"You look at their production on the backboards," Stansbury said, as LSU is running away with the SEC rebound title that for the past five years belonged to State. "And then they're averaging 18, 14, and 13 points (Note--actually 18, 11, and 10.) They're not just good defensively, they're good offensively. And they have a great guard in Darrel Mitchell." Mitchell is the team's only perimeter scorer of note, but then again the Tigers don't require too much outside offense. And LSU's 8-5 record going into SEC season is misleading, Stansbury notes.
"They've played a good non-conference schedule and they're road-tested.
Meanwhile the Bulldogs are glad just to be off the road after losses at Florida and Ole Miss. About all State brought back from those unsuccessful trips was hard experience and a greater appreciation of home-court advantage, which paid off before those trips when the Dogs edged past Arkansas in their league debut.
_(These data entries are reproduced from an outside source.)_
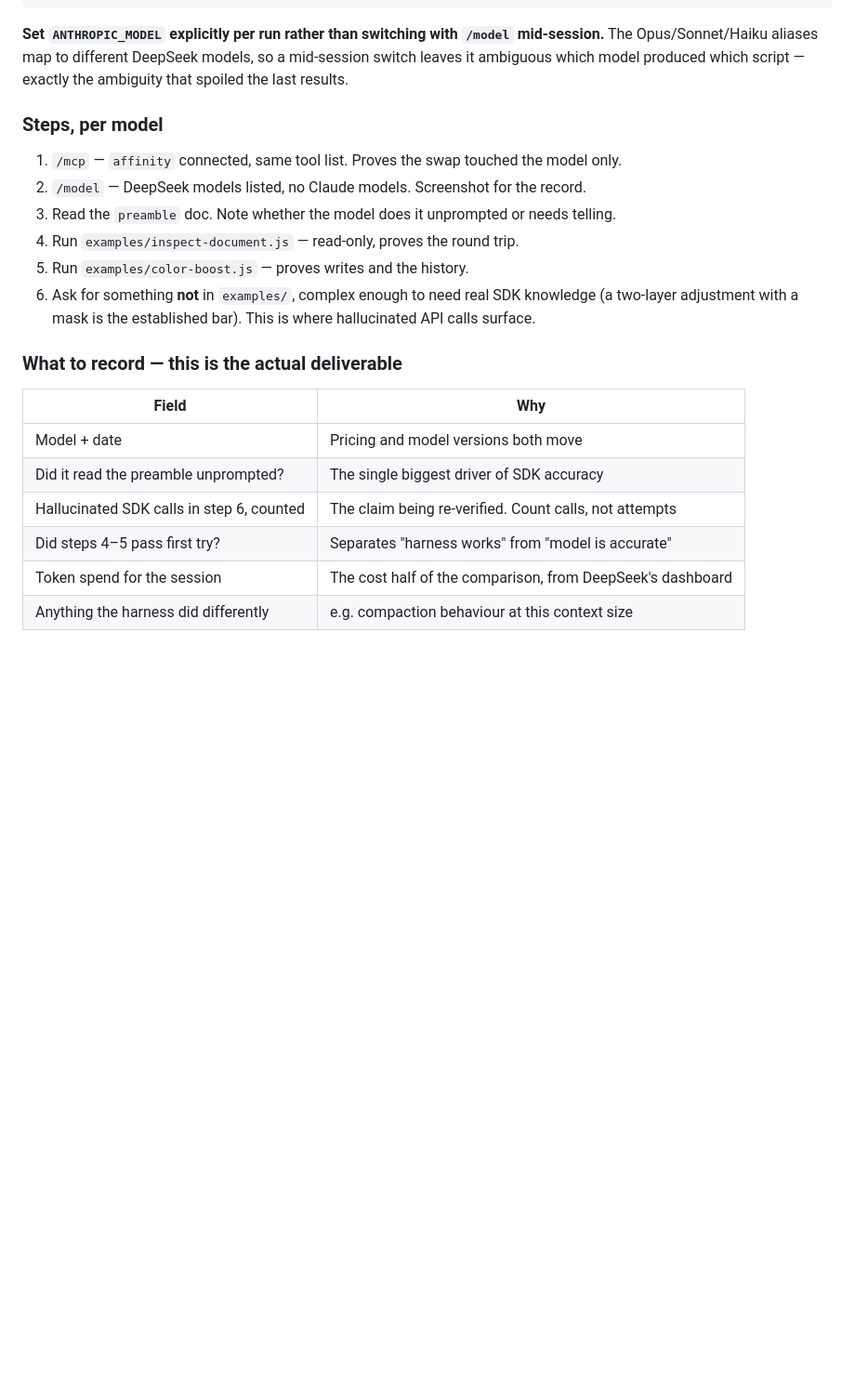
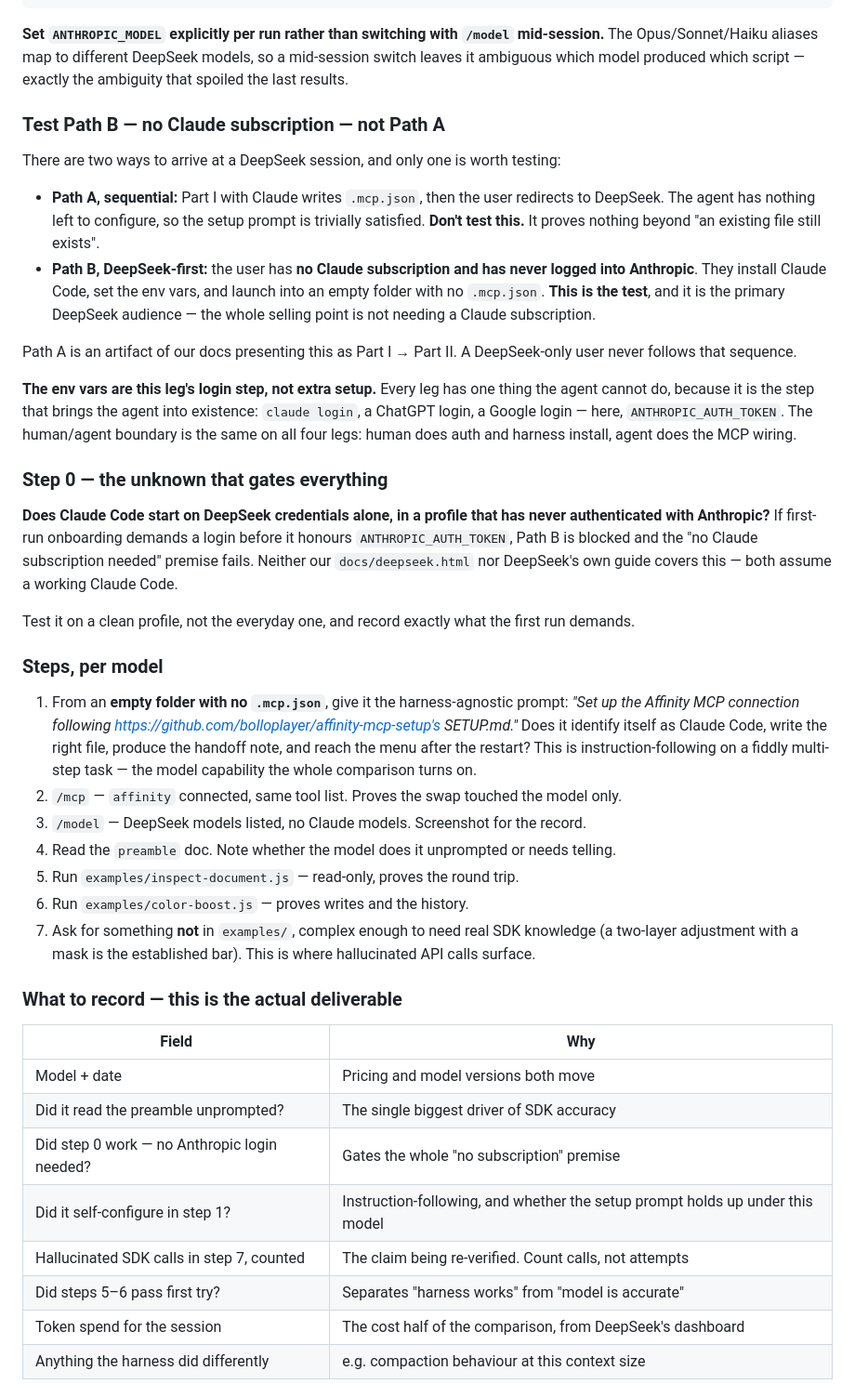
Before and after one commit to bolloplayer/affinity-mcp-setup, a Markdown page: archive/deepseek-leg.md, the part around the change. Shown at 93% size. GitHub-like rendering; blank space fills up the shorter version.

Commit message:
deepseek-leg: resolve the setup circularity, test Path B not Path A
The env vars must be set before claude launches, so they cannot be agent-driven -- which made the agent-driven setup prompt look redundant for this leg. It is not: the env vars are this leg's login step, exactly parallel to 'claude login' on the others, and no leg's agent configures its own credentials.

The real redundancy is only in Path A (Part I with Claude first, so .mcp.json already exists). Path B -- a user with no Claude subscription at all, launching into an empty folder -- is the primary DeepSeek audience and makes the setup prompt fully load-bearing. Adds step 0: does Claude Code even start on DeepSeek credentials alone? Neither our page nor DeepSeek's guide covers it, and it gates the whole premise.

Co-Authored-By: Claude Opus 5 <noreply@anthropic.com>

```diff
--- a/archive/deepseek-leg.md
+++ b/archive/deepseek-leg.md
@@ -83,14 +83,48 @@ claude
 Opus/Sonnet/Haiku aliases map to different DeepSeek models, so a mid-session switch leaves it
 ambiguous which model produced which script — exactly the ambiguity that spoiled the last results.
 
+### Test Path B — no Claude subscription — not Path A
+
+There are two ways to arrive at a DeepSeek session, and only one is worth testing:
+
+- **Path A, sequential:** Part I with Claude writes `.mcp.json`, then the user redirects to DeepSeek.
+  The agent has nothing left to configure, so the setup prompt is trivially satisfied. **Don't test
+  this.** It proves nothing beyond "an existing file still exists".
+- **Path B, DeepSeek-first:** the user has **no Claude subscription and has never logged into
+  Anthropic**. They install Claude Code, set the env vars, and launch into an empty folder with no
+  `.mcp.json`. **This is the test**, and it is the primary DeepSeek audience — the whole selling
+  point is not needing a Claude subscription.
+
+Path A is an artifact of our docs presenting this as Part I → Part II. A DeepSeek-only user never
+follows that sequence.
+
+**The env vars are this leg's login step, not extra setup.** Every leg has one thing the agent
+cannot do, because it is the step that brings the agent into existence: `claude login`, a ChatGPT
+login, a Google login — here, `ANTHROPIC_AUTH_TOKEN`. The human/agent boundary is the same on all
+four legs: human does auth and harness install, agent does the MCP wiring.
+
+### Step 0 — the unknown that gates everything
+
+**Does Claude Code start on DeepSeek credentials alone, in a profile that has never authenticated
+with Anthropic?** If first-run onboarding demands a login before it honours `ANTHROPIC_AUTH_TOKEN`,
+Path B is blocked and the "no Claude subscription needed" premise fails. Neither our
+`docs/deepseek.html` nor DeepSeek's own guide covers this — both assume a working Claude Code.
+
+Test it on a clean profile, not the everyday one, and record exactly what the first run demands.
+
 ### Steps, per model
 
-1. `/mcp` — `affinity` connected, same tool list. Proves the swap touched the model only.
-2. `/model` — DeepSeek models listed, no Claude models. Screenshot for the record.
-3. Read the `preamble` doc. Note whether the model does it unprompted or needs telling.
-4. Run `examples/inspect-document.js` — read-only, proves the round trip.
-5. Run `examples/color-boost.js` — proves writes and the history.
-6. Ask for something **not** in `examples/`, complex enough to need real SDK knowledge (a two-layer
+1. From an **empty folder with no `.mcp.json`**, give it the harness-agnostic prompt: *"Set up the
+   Affinity MCP connection following https://github.com/bolloplayer/affinity-mcp-setup's SETUP.md."*
+   Does it identify itself as Claude Code, write the right file, produce the handoff note, and reach
+   the menu after the restart? This is instruction-following on a fiddly multi-step task — the model
+   capability the whole comparison turns on.
+2. `/mcp` — `affinity` connected, same tool list. Proves the swap touched the model only.
+3. `/model` — DeepSeek models listed, no Claude models. Screenshot for the record.
+4. Read the `preamble` doc. Note whether the model does it unprompted or needs telling.
+5. Run `examples/inspect-document.js` — read-only, proves the round trip.
+6. Run `examples/color-boost.js` — proves writes and the history.
+7. Ask for something **not** in `examples/`, complex enough to need real SDK knowledge (a two-layer
    adjustment with a mask is the established bar). This is where hallucinated API calls surface.
 
 ### What to record — this is the actual deliverable
@@ -99,8 +133,10 @@ ambiguous which model produced which script — exactly the ambiguity that spoil
 |---|---|
 | Model + date | Pricing and model versions both move |
 | Did it read the preamble unprompted? | The single biggest driver of SDK accuracy |
-| Hallucinated SDK calls in step 6, counted | The claim being re-verified. Count calls, not attempts |
-| Did steps 4–5 pass first try? | Separates "harness works" from "model is accurate" |
+| Did step 0 work — no Anthropic login needed? | Gates the whole "no subscription" premise |
+| Did it self-configure in step 1? | Instruction-following, and whether the setup prompt holds up under this model |
+| Hallucinated SDK calls in step 7, counted | The claim being re-verified. Count calls, not attempts |
+| Did steps 5–6 pass first try? | Separates "harness works" from "model is accurate" |
 | Token spend for the session | The cost half of the comparison, from DeepSeek's dashboard |
 | Anything the harness did differently | e.g. compaction behaviour at this context size |
 
```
If there were other benefits from last week, it has to be the return to action of senior guard Jamall Edmondson and the continued progress by forward Charles Rhodes. The sophomore matched his young career-high best of 24 points Saturday, the third-straight game he has scored double-digits. Due to matchups his rebound total at Oxford was just five, after Rhodes bagged nine boards in each of the previous three games.
"He's more confident in himself and we're more confident in him," said Stansbury of the soph's development. "Last year he didn't play a lot, this is the first time he's gotten any continuity. That's what we're looking for in Charles, is consistency." Particularly on the defensive end, the coach added. Rhodes himself admitted to not getting a lot done on D last week and tried to take all blame for Saturday's loss. That was a noble but over-stated case as few Dogs guarded very well at Oxford. Still his coach likes that kind of talk because this is where his young post player can make even greater impact as the season plays out.
"And that will make him a better offensive player. We've talked to him that he ought to get three, four offensive rebounds a game, get to the free throw line. That's another six points. We've got to keep him playing hard, that's the key, then he's defending, running the floor."
This game brings Rhodes' most serious defensive challenge to-date, though. "It's no secret," Stansbury said of the matchups. "He'll guard both." As in, both the 310-pound Davis and the 6-7, 210-pound Thomas, who belies lack of bulk with explosive leaping and footwork. "But to start he'll match up on Thomas," Stansbury said. "You choose your poison!" This puts 7-2 Wesley Morgan on Davis to begin with.
How the Bulldog backcourt sets up and plays through 40 minutes is a good question as of now. All bodies are available, the coach said, but their playing time is unpredictable. For his part Edmondson returned after a three-game, three-week layoff with hamstring and groin problems to play 22 minutes off the bench at Ole Miss. He scored five points but took only three shots.
"We had him in the game with basically no practice," said Stansbury. "It's obvious he wasn't much of a factor. He at least got in a little work Sunday shooting, and he practiced some yesterday. We anticipate getting him in the game earlier, and we hope he's more productive at home."
The lineup needs a more active and productive Edmondson for several reasons, not the least to let freshman wing-guard Jamont Gordon play more than out on top. Gordon has started two games at point and performed well with 28 total points and 16 assists. And it didn't hurt his rebounding noticeably as he still pulled in 16 boards. "That's pretty good no matter where we put him at," the coach said. But, Stansbury added, taking the team's best shooting/scoring threat off the wings not only adds to Gordon's duties but actually crimps the rest of the offense.
"It changes everything, because he's not a pass-first point guard, he doesn't get as many people involved. The positive thing is it's hard to stop him going to the hole." Ideally, Gordon can get the pass on the move already and make his way to the goal even more quickly playing off-the-ball. Even at the point he still thinks like a forward, the coach points out. "He's got to learn you can't go make a play every time he's got the all in his hands. That's a process he has to learn. And I think we stand around a bit more when he has the ball. The flip side is he makes things happen going to that hole."
Meanwhile the coaching staff is waiting-and-seeing about their other point guard. Freshman Richard Delk, who missed the first seven games of the schedule with a ‘hot spot' on a foot, is suddenly gimpy again. Partly it is a bruised thigh left from the Arkansas game, but Stansbury worries the foot problem is cropping back up. "He just doesn't have the athleticism and quickness he once had. I don't know if rest is the answer, it's hard to rest this time of year. He says the foot isn't hurting but you can see he's lost his explosion and quickness. But we're playing Jamont too many minutes, we need to get Richard in there."
The staff will have a better idea of everyone's health and availability following their Tuesday afternoon practice.